He was fatally stabbed after being “surrounded and isolated” by the group of then 14 to 17-year-olds who chased him down an alleyway in Houghton le Spring, Sunderland.
Recalling that night, Ms McGill said: “When we walked into the ICU unit, it wasn’t my son.
“It was like looking at someone else. He was bloated from all the treatment he’d had. We went to hold his hand and we were stopped because he was evidence.”
Nurses eventually arrived with gloves and a gown for his mother to wear in order for her to hold his hand.
Jack – who was punched, kicked, stamped on and stabbed with a 25cm “Rambo style” knife during the attack on 16 October – died in theater during a second operation to save his life.
Prosecutors said the group had gone out “looking for serious trouble that day” and tried to “create conflict” with Mr Woodley at the festival as they “looked for any excuse to attack someone”.
On Friday, the 15-year-old who inflicted the fatal wound by stabbing Mr Woodley in the back was detained for a minimum of 17 years.
Judge Rodney Jameson QC sentenced the other nine defendants, aged between 14 and 18, to minimum terms of between eight and 15 years’ detention.
He told them that if they are then released, they will remain on license for the rest of their lives.
The total minimum terms for all the defendants adds up to 124 years and six months.
Nine of the youths, who cannot be named for legal reasons, had denied murder and manslaughter.
One pleaded guilty to manslaughter, admitting he stabbed Mr Woodley but denying he intended to kill him, Newcastle Crown Court heard.
At the start of the trial in March, prosecutor Mark McKone QC said that while only one youth stabbed Mr Woodley, the other nine were guilty due to “the concept of joint enterprise”.
A jury convicted all 10 defendants of murder in June.
Nine of them intend to appeal against their convictions, the Crown Prosecution Service confirmed this week.
Sentencing the group, the judge said: “No sentence can restore Jack to his family and loved ones, or reduce the pain they will endure now and in the future.
“It may seem unfair that you will be able to live at liberty while still young men, while Jack cannot because of what you did.”
Following the court’s judgment, footage of an ON TV interview between reporter Gregg Easteal and detective chief inspector Joanne Brooks of Northumbria Police was released.
At one point, the officer recalled seeing the CCTV footage of Jack’s murder for the first time, during which the group of teenagers responsible for the 18-year-old’s murder can be heard saying the words “get the chopper out” several times before his fatal stabbing
She said: “These children were going into a fight knowing they have a knife.

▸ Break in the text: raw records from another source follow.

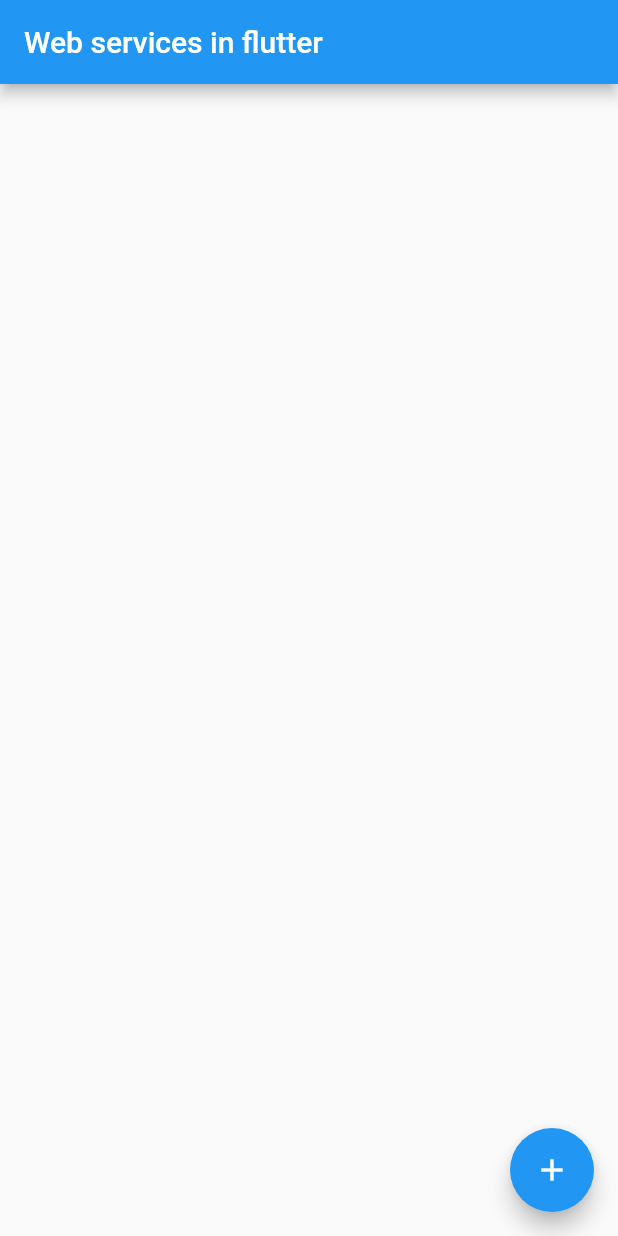
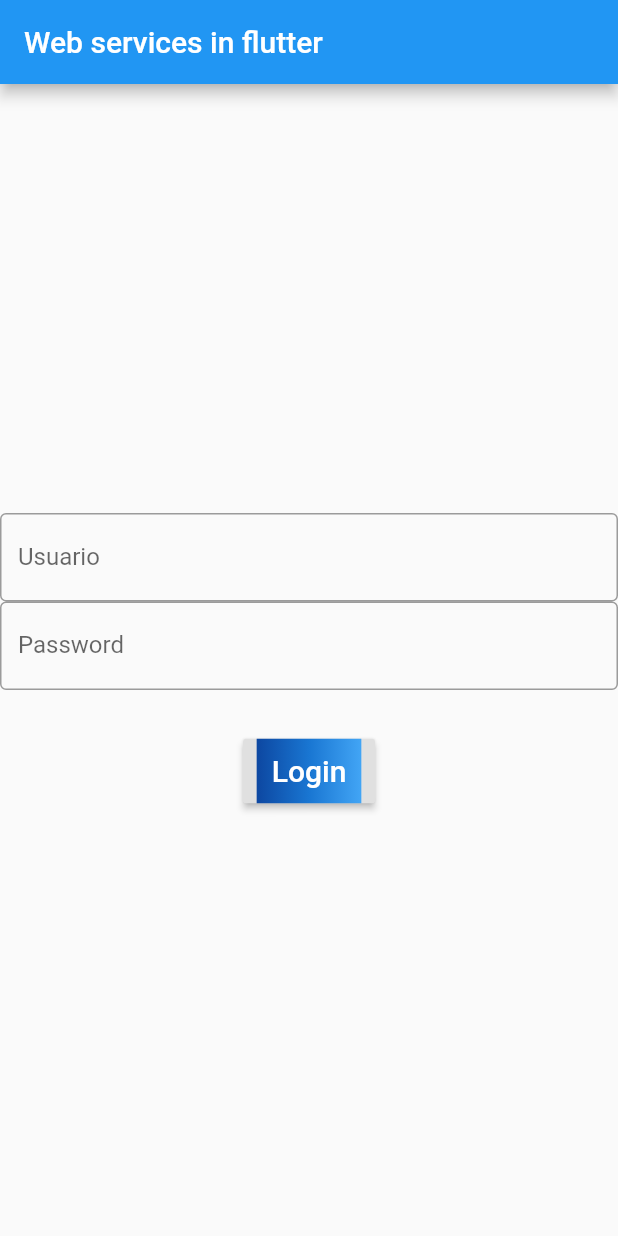
Before and after one commit to jersy96/movilParcial2Front, a Flutter app: the screen it shows after launch, on a phone screen of 412 x 824 dp. Run offline on Flutter 3.47's test engine with Material 2 defaults, Android fonts, the phone set to English and light mode, and no system bars; our stand-ins replace rxdart.

Commit message:
Login button and inputs

```diff
--- a/lib/main.dart
+++ b/lib/main.dart
@@ -13,6 +13,7 @@ class MyApp extends StatefulWidget {
   _MyAppState createState() => _MyAppState();
 }
 
+//Text(timeString)
 class _MyAppState extends State<MyApp> {
   Future<Time> time;
   String timeString = '';
@@ -37,14 +38,47 @@ class _MyAppState extends State<MyApp> {
           title: Text('Web services in flutter'),
         ),
         body: Center(
-          child: Text(timeString)
+            child: Column(
+              mainAxisSize: MainAxisSize.min,
+              children: <Widget>[
+                TextField(
+                  decoration: InputDecoration(
+                    border: OutlineInputBorder(),
+                    labelText: 'Usuario',
+                  ),
+                ),
+                TextField(
+                  obscureText: true,
+                  decoration: InputDecoration(
+                    border: OutlineInputBorder(),
+                    labelText: 'Password',
+                  ),
+                ),
+                const SizedBox(height: 30),
+                RaisedButton(
+                  onPressed: () {},
+                  textColor: Colors.white,
+                  padding: const EdgeInsets.all(0.0),
+                  child: Container(
+                    decoration: const BoxDecoration(
+                      gradient: LinearGradient(
+                        colors: <Color>[
+                          Color(0xFF0D47A1),
+                          Color(0xFF1976D2),
+                          Color(0xFF42A5F5),
+                        ],
+                      ),
+                    ),
+                    padding: const EdgeInsets.all(10.0),
+                    child:
+                    const Text('Login', style: TextStyle(fontSize: 20)),
+                  ),
+                ),
+              ],
+            )
+
+          )
         ),
-        floatingActionButton: FloatingActionButton(
-          onPressed: updateTime,
-          tooltip: 'Increment',
-          child: Icon(Icons.add),
-        ),
-      ),
-    );
+      );
   }
 }
```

The words ‘get the chopper’ sounded more like an order – it was really quite shocking.”
“It wasn’t just the knife, one of the youths had a knuckleduster – they were quite happy to use them and were happy to attack someone.”
Judge Jameson said Mr Woodley had been due to start a job the Monday after he was attacked and was on the way to pick up keys for a new flat, saying he had “much to look forward to”.
He said the group had attacked Mr Woodley “solely for the excitement and pleasure of inflicting serious injury on an entirely innocent and randomly selected stranger”.
The judge told the defendants the violence inflicted on Mr Woodley “though short-lived, was appalling” and all of them “played a part in causing Jack’s death”.
He said six of the teenagers had given evidence during the trial, but none “was prepared to tell the truth about what the others did”.
He told them: “You decided to put the interests of yourself and your co-defendants before those of Jack and his family. You did everything you could to deny them justice.
“I’m sure you do regret what happened for many reasons, but regret is not remorse.”
Judge Jameson told the teenager who stabbed Mr Woodley: “I have concluded that you intended to kill when you inflicted the second stab wound. I accept that intention may have been formed in the heat of the moment.
“It is, however, that sort of escalation that can occur when violence is carried out mob-handed and when armed with a deadly knife.”
During the trial, Mr McKone said Mr Woodley was leaving the Houghton Feast funfair when the defendants, whom he did not know, “surrounded and isolated” him.
One of the teenagers first put Mr Woodley in a headlock and punched him, before the others “joined in”, the court heard. Jurors were told one of them was heard shouting “get the chopper” – referring to the knife – in mobile phone footage of the incident.
With additional reporting from the Press Association